*** Opening of The input ***

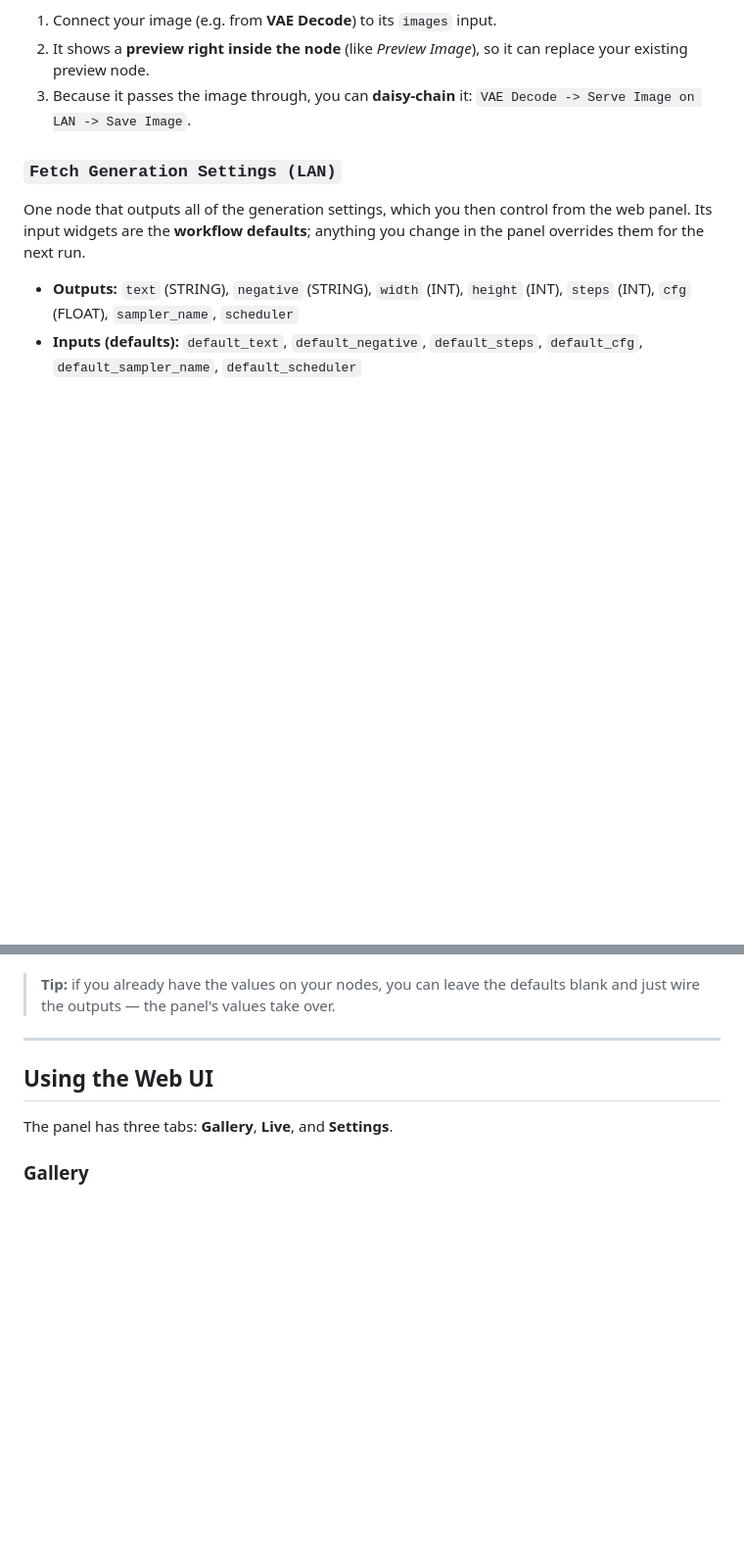
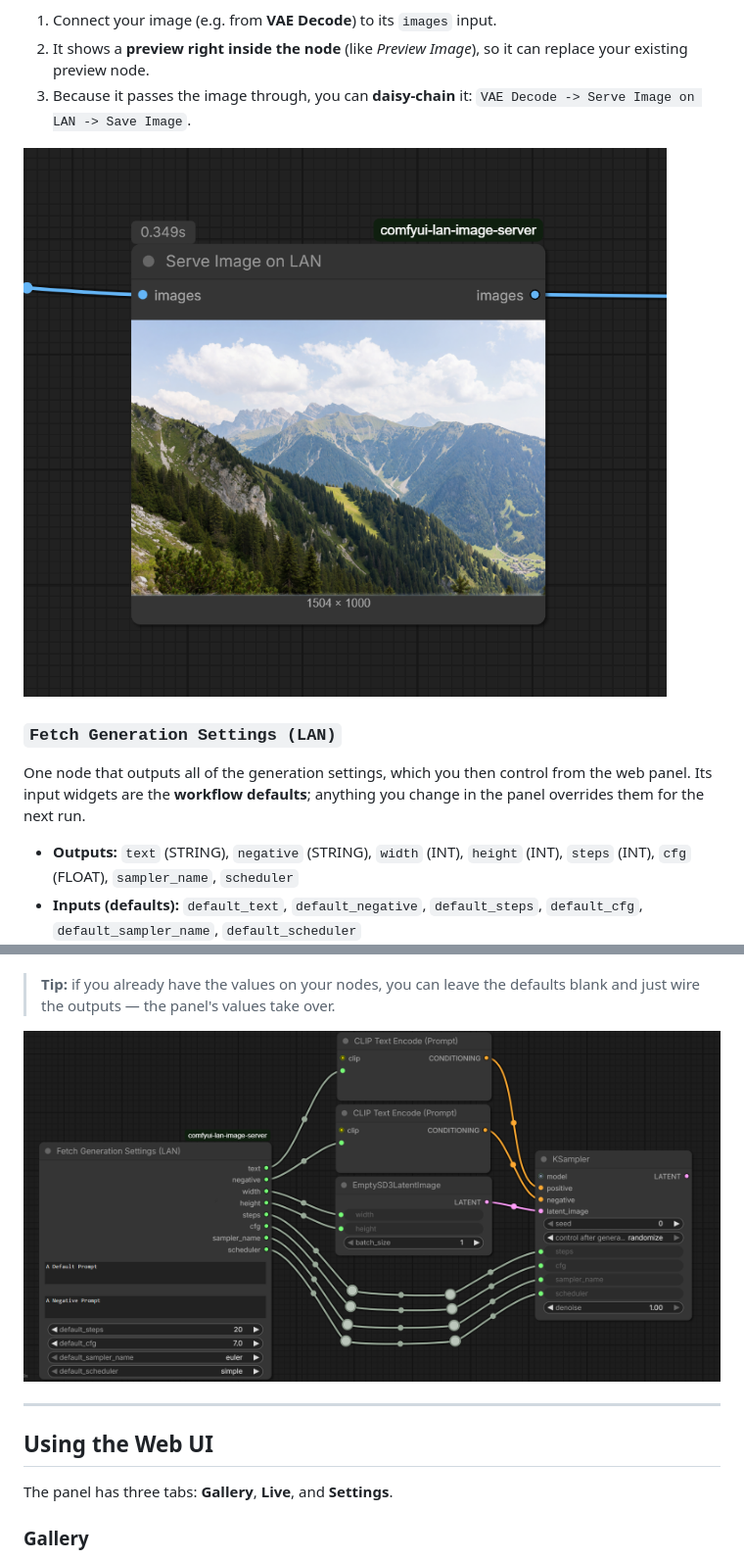
Before and after one commit to inxanedev/comfyui-lan-image-server, a Markdown page: README.md, 2 parts joined by grey strips. Shown: that part at 98% size. GitHub-like rendering; pictures changed too: assets/node-generation-settings.png (added), assets/node-serve-image.png (added); blank space fills up the shorter version.

Commit message:
Add node usage screenshots to the README

```diff
--- a/README.md
+++ b/README.md
@@ -110,6 +110,8 @@ The core node — it streams images to the web panel.
 2. It shows a **preview right inside the node** (like *Preview Image*), so it can replace your existing preview node.
 3. Because it passes the image through, you can **daisy-chain** it: `VAE Decode -> Serve Image on LAN -> Save Image`.
 
+![The Serve Image on LAN node, showing the received image as an in-node preview](assets/node-serve-image.png)
+
 ### `Fetch Generation Settings (LAN)`
 One node that outputs all of the generation settings, which you then control from the web panel. Its input widgets are the **workflow defaults**; anything you change in the panel overrides them for the next run.
 
@@ -126,6 +128,8 @@ One node that outputs all of the generation settings, which you then control fro
 3. Open the **Settings** tab to override any of them remotely. Resolution defaults to 1:1 at 1.5 MP and is configured in the panel.
 
 > **Tip:** if you already have the values on your nodes, you can leave the defaults blank and just wire the outputs — the panel's values take over.
+
+![The Fetch Generation Settings (LAN) node wired to CLIP Text Encode, Empty Latent Image, and KSampler](assets/node-generation-settings.png)
 
 ---
 
```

*** Close of The input ***

:: Required work ::
Each line of the data above containing the string "preview" is to be copied.

:: Output ::
 2. It shows a **preview right inside the node** (like *Preview Image*), so it can replace your existing preview node.
+![The Serve Image on LAN node, showing the received image as an in-node preview](assets/node-serve-image.png)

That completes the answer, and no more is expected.